• _PROBLEM TO WORK ON_
Check each line of the entries. Copy the ones that contain the string "LienHe".

■ ■ ■ ■

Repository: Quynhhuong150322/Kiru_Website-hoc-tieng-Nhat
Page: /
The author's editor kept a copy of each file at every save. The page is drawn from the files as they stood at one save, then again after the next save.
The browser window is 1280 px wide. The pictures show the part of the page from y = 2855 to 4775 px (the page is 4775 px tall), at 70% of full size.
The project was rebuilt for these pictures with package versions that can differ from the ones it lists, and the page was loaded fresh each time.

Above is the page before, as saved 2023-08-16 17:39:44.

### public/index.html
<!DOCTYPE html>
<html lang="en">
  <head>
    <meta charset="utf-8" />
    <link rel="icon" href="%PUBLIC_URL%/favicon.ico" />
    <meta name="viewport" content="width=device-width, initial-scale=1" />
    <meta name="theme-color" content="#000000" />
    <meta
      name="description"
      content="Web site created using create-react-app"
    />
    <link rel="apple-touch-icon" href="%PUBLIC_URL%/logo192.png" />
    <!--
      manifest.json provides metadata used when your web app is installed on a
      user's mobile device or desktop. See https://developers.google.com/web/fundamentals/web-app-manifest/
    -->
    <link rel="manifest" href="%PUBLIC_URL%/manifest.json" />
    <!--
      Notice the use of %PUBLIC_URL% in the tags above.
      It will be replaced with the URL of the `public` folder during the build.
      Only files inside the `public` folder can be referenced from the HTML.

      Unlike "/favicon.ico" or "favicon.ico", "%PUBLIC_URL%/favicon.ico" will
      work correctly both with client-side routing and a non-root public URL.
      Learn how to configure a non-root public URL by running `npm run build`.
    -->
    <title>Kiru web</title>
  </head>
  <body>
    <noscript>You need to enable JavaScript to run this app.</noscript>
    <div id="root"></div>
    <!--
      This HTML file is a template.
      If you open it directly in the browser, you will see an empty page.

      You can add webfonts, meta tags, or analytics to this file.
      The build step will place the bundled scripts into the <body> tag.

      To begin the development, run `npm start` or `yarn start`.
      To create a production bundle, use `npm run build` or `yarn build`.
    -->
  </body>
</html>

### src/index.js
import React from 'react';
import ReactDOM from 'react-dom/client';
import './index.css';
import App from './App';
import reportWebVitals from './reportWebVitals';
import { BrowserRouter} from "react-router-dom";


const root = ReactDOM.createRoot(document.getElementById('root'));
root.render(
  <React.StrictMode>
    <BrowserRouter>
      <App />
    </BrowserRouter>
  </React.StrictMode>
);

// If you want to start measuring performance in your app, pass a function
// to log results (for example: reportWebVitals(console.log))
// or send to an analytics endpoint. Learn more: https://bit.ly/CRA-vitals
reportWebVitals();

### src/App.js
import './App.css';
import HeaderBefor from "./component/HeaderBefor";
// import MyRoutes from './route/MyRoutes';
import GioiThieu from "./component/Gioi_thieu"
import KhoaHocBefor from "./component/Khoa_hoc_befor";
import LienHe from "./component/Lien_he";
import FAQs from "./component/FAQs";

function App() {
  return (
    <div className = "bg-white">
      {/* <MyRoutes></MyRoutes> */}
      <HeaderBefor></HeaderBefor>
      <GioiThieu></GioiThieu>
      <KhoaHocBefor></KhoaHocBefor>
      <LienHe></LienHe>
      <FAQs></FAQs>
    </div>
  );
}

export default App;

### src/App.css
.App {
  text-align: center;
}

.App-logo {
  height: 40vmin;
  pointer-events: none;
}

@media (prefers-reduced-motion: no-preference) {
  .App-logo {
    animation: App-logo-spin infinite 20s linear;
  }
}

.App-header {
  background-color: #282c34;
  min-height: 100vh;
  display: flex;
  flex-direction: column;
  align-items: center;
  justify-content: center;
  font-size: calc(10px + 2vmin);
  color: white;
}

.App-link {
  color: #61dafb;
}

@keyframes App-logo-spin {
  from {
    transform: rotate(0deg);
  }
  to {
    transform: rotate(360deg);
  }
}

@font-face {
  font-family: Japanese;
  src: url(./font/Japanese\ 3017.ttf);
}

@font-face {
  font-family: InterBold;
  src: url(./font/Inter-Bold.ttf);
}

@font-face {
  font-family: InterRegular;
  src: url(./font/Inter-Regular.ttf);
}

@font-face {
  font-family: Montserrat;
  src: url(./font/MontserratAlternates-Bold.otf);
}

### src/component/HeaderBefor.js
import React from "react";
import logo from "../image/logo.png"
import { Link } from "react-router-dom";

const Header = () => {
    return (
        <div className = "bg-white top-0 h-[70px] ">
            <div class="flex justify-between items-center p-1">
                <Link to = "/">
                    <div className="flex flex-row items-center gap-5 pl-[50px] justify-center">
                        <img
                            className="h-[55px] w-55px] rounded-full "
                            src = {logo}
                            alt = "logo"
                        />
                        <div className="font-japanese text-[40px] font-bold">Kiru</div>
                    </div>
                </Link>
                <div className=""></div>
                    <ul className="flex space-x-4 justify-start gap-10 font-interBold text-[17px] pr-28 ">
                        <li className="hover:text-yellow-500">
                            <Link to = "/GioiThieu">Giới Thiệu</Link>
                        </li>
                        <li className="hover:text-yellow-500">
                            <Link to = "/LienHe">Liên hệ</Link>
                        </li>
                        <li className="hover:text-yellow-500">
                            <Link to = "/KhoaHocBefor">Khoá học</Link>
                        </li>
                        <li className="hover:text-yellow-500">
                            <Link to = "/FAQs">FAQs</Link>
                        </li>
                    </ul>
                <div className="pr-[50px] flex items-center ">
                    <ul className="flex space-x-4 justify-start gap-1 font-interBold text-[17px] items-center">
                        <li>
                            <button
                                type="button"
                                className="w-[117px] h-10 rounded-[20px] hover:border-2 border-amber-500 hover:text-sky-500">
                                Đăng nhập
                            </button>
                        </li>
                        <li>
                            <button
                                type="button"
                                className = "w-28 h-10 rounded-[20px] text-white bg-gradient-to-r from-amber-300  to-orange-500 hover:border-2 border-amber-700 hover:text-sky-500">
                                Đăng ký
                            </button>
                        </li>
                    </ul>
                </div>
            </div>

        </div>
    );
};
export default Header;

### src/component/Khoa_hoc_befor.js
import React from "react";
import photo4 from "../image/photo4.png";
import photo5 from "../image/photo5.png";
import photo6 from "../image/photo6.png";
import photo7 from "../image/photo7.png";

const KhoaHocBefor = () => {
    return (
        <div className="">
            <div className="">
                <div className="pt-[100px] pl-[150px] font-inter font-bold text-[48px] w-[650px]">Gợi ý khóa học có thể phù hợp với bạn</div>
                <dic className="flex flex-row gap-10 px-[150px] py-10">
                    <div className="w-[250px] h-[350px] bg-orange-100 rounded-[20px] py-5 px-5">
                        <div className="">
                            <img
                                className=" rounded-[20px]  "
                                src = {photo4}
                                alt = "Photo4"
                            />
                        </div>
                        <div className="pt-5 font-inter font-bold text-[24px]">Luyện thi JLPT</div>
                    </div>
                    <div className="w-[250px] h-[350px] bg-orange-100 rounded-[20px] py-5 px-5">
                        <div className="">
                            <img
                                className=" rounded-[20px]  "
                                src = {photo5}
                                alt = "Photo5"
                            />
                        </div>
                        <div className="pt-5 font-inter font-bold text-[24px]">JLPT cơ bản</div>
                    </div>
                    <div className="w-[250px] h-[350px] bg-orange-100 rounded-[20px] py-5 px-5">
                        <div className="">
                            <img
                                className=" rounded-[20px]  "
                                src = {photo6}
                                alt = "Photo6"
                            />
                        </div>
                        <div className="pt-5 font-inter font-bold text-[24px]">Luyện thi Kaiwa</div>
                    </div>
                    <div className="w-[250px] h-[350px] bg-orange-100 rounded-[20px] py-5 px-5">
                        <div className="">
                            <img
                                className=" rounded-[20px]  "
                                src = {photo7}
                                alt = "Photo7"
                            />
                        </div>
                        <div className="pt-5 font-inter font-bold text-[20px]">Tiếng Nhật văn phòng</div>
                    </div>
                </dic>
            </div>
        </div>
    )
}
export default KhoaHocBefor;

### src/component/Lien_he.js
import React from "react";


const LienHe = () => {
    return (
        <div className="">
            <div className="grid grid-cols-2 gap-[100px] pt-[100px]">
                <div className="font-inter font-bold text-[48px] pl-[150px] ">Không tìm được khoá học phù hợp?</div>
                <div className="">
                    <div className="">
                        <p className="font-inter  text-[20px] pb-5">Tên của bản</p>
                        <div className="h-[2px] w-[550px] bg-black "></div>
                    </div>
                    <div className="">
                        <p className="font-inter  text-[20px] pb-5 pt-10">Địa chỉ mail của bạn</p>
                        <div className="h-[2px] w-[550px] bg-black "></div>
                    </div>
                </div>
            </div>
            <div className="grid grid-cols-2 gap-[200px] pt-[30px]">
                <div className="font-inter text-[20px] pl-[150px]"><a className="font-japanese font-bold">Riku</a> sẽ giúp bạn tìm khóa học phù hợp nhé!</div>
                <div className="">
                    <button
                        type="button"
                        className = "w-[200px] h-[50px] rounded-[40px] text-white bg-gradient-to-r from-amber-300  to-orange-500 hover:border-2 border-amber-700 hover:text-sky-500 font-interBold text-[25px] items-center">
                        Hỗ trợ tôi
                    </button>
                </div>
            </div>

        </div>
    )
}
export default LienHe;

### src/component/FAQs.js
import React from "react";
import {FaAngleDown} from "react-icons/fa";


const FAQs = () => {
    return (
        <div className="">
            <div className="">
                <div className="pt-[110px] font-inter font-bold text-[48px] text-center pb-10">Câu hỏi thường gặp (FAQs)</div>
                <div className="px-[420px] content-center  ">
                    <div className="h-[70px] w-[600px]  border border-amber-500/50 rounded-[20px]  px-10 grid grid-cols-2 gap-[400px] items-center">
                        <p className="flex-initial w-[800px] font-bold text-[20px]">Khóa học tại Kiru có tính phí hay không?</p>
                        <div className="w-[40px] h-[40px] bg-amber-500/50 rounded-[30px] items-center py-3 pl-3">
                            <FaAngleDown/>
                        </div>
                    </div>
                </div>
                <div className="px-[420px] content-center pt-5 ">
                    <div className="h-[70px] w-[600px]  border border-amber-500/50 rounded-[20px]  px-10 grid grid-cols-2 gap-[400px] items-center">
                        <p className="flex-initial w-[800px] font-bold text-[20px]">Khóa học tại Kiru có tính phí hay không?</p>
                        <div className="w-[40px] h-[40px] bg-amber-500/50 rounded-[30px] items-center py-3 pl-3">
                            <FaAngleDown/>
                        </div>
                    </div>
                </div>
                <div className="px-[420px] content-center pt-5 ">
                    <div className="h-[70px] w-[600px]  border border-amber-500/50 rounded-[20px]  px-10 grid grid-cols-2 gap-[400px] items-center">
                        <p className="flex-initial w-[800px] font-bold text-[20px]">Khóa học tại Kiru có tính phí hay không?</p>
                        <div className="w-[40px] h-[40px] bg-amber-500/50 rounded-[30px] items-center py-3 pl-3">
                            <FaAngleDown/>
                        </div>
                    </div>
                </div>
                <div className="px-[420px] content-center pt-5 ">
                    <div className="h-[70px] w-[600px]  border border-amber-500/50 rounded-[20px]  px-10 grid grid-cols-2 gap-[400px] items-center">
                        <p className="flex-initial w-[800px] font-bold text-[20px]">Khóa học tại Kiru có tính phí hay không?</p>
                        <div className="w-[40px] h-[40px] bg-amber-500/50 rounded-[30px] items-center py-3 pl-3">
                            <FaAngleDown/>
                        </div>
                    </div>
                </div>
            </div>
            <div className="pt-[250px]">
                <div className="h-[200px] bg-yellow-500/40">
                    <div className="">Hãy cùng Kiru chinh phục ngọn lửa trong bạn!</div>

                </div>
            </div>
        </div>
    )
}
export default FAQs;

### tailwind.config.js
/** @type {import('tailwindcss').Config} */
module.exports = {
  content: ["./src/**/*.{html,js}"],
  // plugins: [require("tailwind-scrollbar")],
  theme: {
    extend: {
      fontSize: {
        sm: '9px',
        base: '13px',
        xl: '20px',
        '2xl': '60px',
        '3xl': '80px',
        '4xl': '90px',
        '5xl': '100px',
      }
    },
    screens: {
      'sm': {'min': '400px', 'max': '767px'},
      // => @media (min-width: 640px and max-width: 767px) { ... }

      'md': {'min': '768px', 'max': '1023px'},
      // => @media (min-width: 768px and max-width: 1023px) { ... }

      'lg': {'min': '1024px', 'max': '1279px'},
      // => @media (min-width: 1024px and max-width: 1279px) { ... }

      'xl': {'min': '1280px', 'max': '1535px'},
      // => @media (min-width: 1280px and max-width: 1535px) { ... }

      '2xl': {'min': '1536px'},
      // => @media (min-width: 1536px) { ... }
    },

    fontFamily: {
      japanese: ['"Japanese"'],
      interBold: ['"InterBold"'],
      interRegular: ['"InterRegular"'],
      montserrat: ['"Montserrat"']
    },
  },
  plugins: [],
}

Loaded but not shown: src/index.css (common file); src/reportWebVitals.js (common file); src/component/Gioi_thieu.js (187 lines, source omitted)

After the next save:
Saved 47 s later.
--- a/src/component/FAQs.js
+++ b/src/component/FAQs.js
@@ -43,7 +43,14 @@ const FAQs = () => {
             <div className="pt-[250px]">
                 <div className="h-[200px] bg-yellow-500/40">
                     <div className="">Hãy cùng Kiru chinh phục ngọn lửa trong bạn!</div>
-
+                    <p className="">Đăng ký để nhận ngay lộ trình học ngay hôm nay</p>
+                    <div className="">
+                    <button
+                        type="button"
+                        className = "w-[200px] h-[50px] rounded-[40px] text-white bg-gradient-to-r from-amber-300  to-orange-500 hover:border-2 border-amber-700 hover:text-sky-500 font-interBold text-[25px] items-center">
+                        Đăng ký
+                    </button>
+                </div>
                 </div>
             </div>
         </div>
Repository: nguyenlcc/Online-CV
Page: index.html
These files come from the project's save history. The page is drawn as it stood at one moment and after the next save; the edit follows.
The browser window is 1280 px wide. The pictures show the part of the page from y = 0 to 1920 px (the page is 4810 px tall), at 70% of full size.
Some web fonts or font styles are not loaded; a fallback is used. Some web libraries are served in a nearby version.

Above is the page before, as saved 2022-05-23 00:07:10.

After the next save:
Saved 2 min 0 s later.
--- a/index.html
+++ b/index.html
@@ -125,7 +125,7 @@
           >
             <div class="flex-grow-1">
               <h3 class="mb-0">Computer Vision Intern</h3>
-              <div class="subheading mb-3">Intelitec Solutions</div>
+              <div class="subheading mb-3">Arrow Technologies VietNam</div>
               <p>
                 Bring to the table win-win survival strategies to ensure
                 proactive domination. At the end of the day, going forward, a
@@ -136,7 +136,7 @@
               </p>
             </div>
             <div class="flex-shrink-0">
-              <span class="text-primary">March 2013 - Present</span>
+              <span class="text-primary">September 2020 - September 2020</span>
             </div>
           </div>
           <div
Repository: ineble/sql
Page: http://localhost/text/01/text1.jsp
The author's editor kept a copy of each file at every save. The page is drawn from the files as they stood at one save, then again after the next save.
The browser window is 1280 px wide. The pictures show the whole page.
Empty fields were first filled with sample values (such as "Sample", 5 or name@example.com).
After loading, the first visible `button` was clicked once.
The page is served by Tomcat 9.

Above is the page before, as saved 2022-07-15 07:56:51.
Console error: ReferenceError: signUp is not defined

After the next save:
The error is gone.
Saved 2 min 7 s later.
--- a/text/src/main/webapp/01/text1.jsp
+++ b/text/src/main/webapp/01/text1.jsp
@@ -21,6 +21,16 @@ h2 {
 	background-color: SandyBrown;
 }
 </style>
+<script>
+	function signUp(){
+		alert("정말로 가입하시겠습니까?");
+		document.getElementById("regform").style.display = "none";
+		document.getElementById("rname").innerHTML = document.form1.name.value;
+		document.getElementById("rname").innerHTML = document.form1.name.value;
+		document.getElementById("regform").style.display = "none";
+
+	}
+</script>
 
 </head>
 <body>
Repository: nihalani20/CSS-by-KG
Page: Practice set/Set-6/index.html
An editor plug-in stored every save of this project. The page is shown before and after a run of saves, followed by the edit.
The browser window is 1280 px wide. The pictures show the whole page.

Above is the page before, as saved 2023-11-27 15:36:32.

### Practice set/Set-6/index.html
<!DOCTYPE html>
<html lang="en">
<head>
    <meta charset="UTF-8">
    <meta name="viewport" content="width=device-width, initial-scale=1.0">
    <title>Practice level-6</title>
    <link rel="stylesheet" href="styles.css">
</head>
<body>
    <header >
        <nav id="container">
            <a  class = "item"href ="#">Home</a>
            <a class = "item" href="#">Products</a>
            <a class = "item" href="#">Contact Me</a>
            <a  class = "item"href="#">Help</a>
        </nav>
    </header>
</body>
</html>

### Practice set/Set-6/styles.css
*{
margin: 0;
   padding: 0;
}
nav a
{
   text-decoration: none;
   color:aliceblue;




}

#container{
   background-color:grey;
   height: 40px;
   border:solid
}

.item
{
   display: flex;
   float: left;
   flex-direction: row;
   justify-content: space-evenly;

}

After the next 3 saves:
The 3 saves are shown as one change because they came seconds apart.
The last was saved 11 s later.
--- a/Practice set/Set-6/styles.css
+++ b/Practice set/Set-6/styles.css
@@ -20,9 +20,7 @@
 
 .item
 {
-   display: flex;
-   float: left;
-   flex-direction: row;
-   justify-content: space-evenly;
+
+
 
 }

■ ■ ■ ■

• _TASK OUTPUT_
import LienHe from "./component/Lien_he";
      <LienHe></LienHe>
                            <Link to = "/LienHe">Liên hệ</Link>
const LienHe = () => {
export default LienHe;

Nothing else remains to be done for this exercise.